Native Hummingbirds: https://www.beautyofbirds.com/hummingbirdswashingtonstate.html
Backyard Wildlife Habitat: Become a Certified Wildlife Habitat certify at: www.nwf.org
As our garden awakens, so do we in a way, by embracing the warmth and sunshine that spring brings to us all. Turn off the TV, put down your phone, stop watching the news and get outside and work in the garden. There are a lot of things that can be done now, and then again in early May to achieve the garden of your dreams. While you work and create outdoors, take advantage of the fresh air and embrace your yards energy.

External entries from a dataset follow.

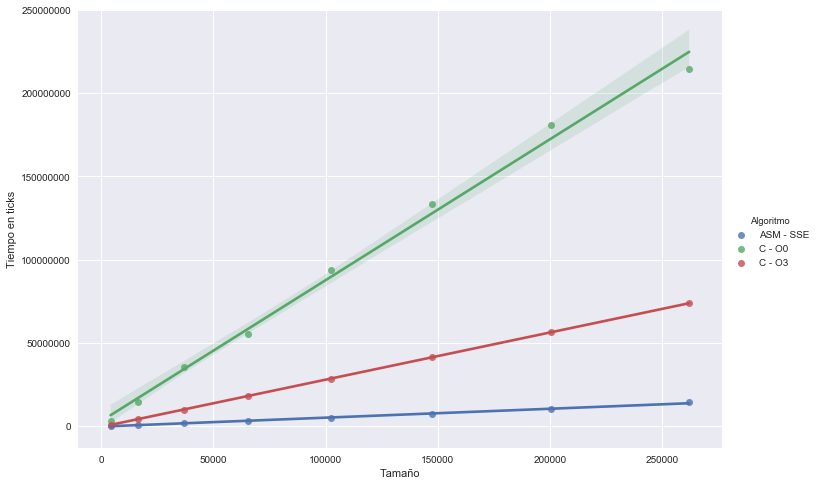
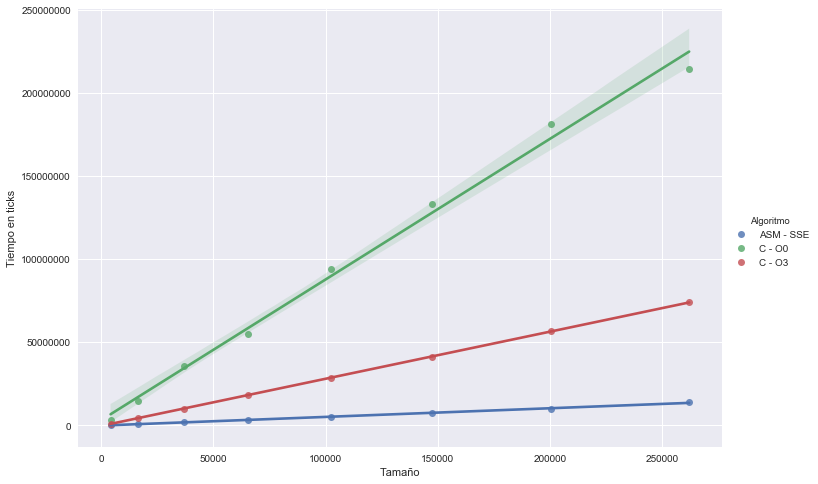
Quitar ultima imagen sin O3

diff --git a/informe/max.tex b/informe/max.tex
@@ -72,19 +72,12 @@ Ya conseguido el máximo, ahora tenemos que realizar la combinación lineal con 
 \subsection{Análisis preeliminar}
 \subsubsection*{Comparación de rendimiento de ASM vs C}
 Como en los otros filtros, corrimos una serie de tests para las mismas imágenes en diferentes tamaños. Primero vamos a comparar la implementación de C contra la de ASM.
-\begin{center} 
-\includegraphics[scale=0.5]{img/maxCloser_CvsASM.png}
+
+\begin{center}
+	\includegraphics[scale=0.5]{img/maxCloser_CvsASMvsO3.png}
 \end{center}
 
-Podemos ver claramente como el filtro implementado en ASM corre más rápido que en C, de hecho, al incrementar el tamaño de la imagen la diferencia es aún más notable. Esto es un comportamiento esperable ya que en C estamos yendo a buscar el pixel a memoria por cada pixel del kernel, en cambio en ASM con las instrucciones SIMD cada 7 pixeles lo pedimos 2 veces. Además, en ASM aprovechamos y hacemos las cuentas para el pixel destino en paralelo. 
-
-A la hora de compilar el código en C, se pueden aplicar optimizaciones, el compilador interpreta el código y trata de mejorar nuestro codigo potencialmente. Una de estas es aplicando el flag O3 a la hora de compilar. Comparemos el mismo set de test anterior pero ahora con el flag O3 activado.
-
-\begin{center} 
-\includegraphics[scale=0.5]{img/maxCloser_CvsASMvsO3.png}
-\end{center}
-
-Si bien hay una amplia mejora en la implementación de C sin el flag O3 contra la que tiene el flag activado, no llega a mejorar la versión de ASM. 
+Podemos ver claramente como el filtro implementado en ASM corre más rápido que en C, de hecho, al incrementar el tamaño de la imagen la diferencia es aún más notable. Si bien hay una amplia mejora al compilar con optimizaciones O3, no llega a mejorar la versión de ASM. Esto es un comportamiento esperable ya que en C estamos yendo a buscar el pixel a memoria por cada pixel del kernel, en cambio en ASM con las instrucciones SIMD cada 7 pixeles lo pedimos 2 veces. Además, en ASM aprovechamos y hacemos las cuentas para el pixel destino en paralelo.
 
 \subsection{Experimantación}
 Queremos ver cómo impacta en ambas implementaciones si agrandamos el tamaño de kernel. Vamos a correr los mismos tests que antes, pero ahora en vez que del kernel sea 7x7 será de 11x11.
@@ -92,9 +85,9 @@ Queremos ver cómo impacta en ambas implementaciones si agrandamos el tamaño de
 Nuestra hipótesis, es que esta medida va a afectar con más contundencia a la implementación de C, si bien en ASM va a tardar más, en relación al kernel mas chico, no le va afectar tanto. Esto es debido a que, en C trae cada pixel del kernel uno por vez, y como son casi 2.5 veces más, la cantidad de píxeles en el kerenel, esperamos una performance peor en este orden. Pero en ASM aprovechando la paralelización de datos, levantamos 11 píxeles con 3 llamadas a memoria nada más.
 
 \begin{center} 
-\includegraphics[scale=0.5]{img/maxCloser_KERNEL.png}
-\includegraphics[scale=0.5]{img/maxCloser_KERNEL_ASM.png}
-\includegraphics[scale=0.5]{img/maxCloser_KERNEL_C.png}
+	\includegraphics[scale=0.5]{img/maxCloser_KERNEL.png}
+	\includegraphics[scale=0.5]{img/maxCloser_KERNEL_ASM.png}
+	\includegraphics[scale=0.5]{img/maxCloser_KERNEL_C.png}
 \end{center}
 
 Si observamos los gráficos, podemos ver como en C con el kernel de 11x11 tarda casi 2,5 veces más, como la relación de diferencia de pixeles en los kernels, y para ASM hay nada mas una diferencia de 1,2 y 1,4 para instancias más grandes. Como habíamos predicho en la hipótesis, este cambio en el tamaño del kernel, afectó bastante más a la implementación de C que a la de ASM.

Here are some gardening tips for now, some for later, plus a blooming by the seasons guide.
Winter & Spring Blooming Bulbs (Feb-April)- Crocus, Daffodils, Hyacinths, Iris, Snowdrops, Tulips.
Cool Season Annuals (Sept-May)- Calendula, Pansies & Violets (johnnie jump-ups), Primroses, Snapdragons
Spring Blooming Shrubs & Trees- Flowering Ornamental: Cherries, Plums & Crabapples, Dogwoods, Lilacs, Weigela, Azaleas & Rhododendrons, Mountain Laurel, Pieris
Summer Blooming Bulbs (some hardy, some annual)- Crocosmia, Dahlia (tender), Elephant Ears (A), Freesia (A), Iris, Peony
Summer Blooming Shrubs- Butterfly Bush, Clethra, Crape Myrtle, Hydrangeas, Roses
Warm Season Annuals (May-October+)- Fuchsia (some are perennial), Geraniums, Impatiens, Petunias, Marigolds, Verbena (some are perennial), Zinnia
Fall Annuals and Colorful Perennials- Add into pots, borders & beds- Pansies & Violas; Mums & Asters; Cabbage & Kale and Fall Color Vines (Purple Grape, Silver Lace Vine, Virginia Creeper) & Shrubs (Dogwood, Spirea & Blueberries), Evergreen Perennials (Heuchera, Tiarella & Hellebores), Broad Leaf (Euonymus, Azaleas & Lonicera) & Conifers.
Late fall -Winter-Early Spring- Blooming Shrubs- Camellias, Current, Daphne (winter), Forsythia, Quince, Sweet Box, Viburnum (some), Witch Hazel
Plants with Berries- Beauty Berry, Blueberries & Evergreen Huckleberries, Cotoneaster, Holly, Juniper, Mondo Grass, Nandina, St. John’s wort, Viburnum (some), Wintergreen
January & February: Plant Cool Season Annuals & Veggie Seeds inside. Plant hardy trees, shrubs, perennials, vines and grasses- weather permitting. Plant Bare root fruits and berries.
March & April: Plant Cool Annual Starts & Veggie Starts outside, weather permitting. Plant hardy trees, shrubs, perennials, vines and grasses. Plant Warm Season Annuals & Veggie Seeds inside (Feb-April) read directions for plant timing to put outdoors.
May: Plant Warm Season Annual Starts, Veggie Starts and Hanging Baskets outside, weather permitting. Plant hardy trees, shrubs, perennials, vines and grasses. Plant Summer Blooming Bulbs (April – June) see directions on package.
June: Put houseplants outside in the shade on porch or other protected areas for summer-repot and fertilize as needed. Direct Sow Seeds (late May-early June)
July & August: Plant Warm Season Annual Starts- replace dead or tired plants from baskets. Start Fall Blooming Annuals & Cool Season Veggies- in pots or direct sow into ground/beds.
September: Plan Your Fall & Late Winter Tasks. Plant Fall Crops Starts, Fall pots & Hardy Plants. Bring indoors houseplants & tropicals. Lawn Care- Aerate, Thatch (if needed), Sod/Seed, Fertilize. Plant Spring Blooming Bulbs (Aug- Oct). Direct Sow Root Veggies Seeds.
October: Plant Fall Crop Starts, Hardy Plants. Rake Leaves, clean plants. Mulch.
November: Irrigation winterized (or in October). Cover spigots. Plants should all be winterized.
December: Decorate for holidays. Feed the birds.
If you have questions, Ask Kerri at: firstname.lastname@example.org
We at Zenith Holland hope this "Recipe for Seed Gardening" will help you with a great project for kids to get them excited about growing plants and creating their own gardens.
Always be sure to read your seed packet first for best results.
Some Tips: Soil should remain moist, not soggy. As plants grow, they may need to be transplanted into a larger container or acclimated to the outdoors then planted into the garden. * Try using egg cartons, plastic muffin or produce containers and other recycled items to sprout your seeds. Use your imagination and have fun with it!
This was a collaboration written by Eileen Hoffman of Zenith Holland. Stop in and ask to Eileen about this project and choosing seeds. Call or Email for further details.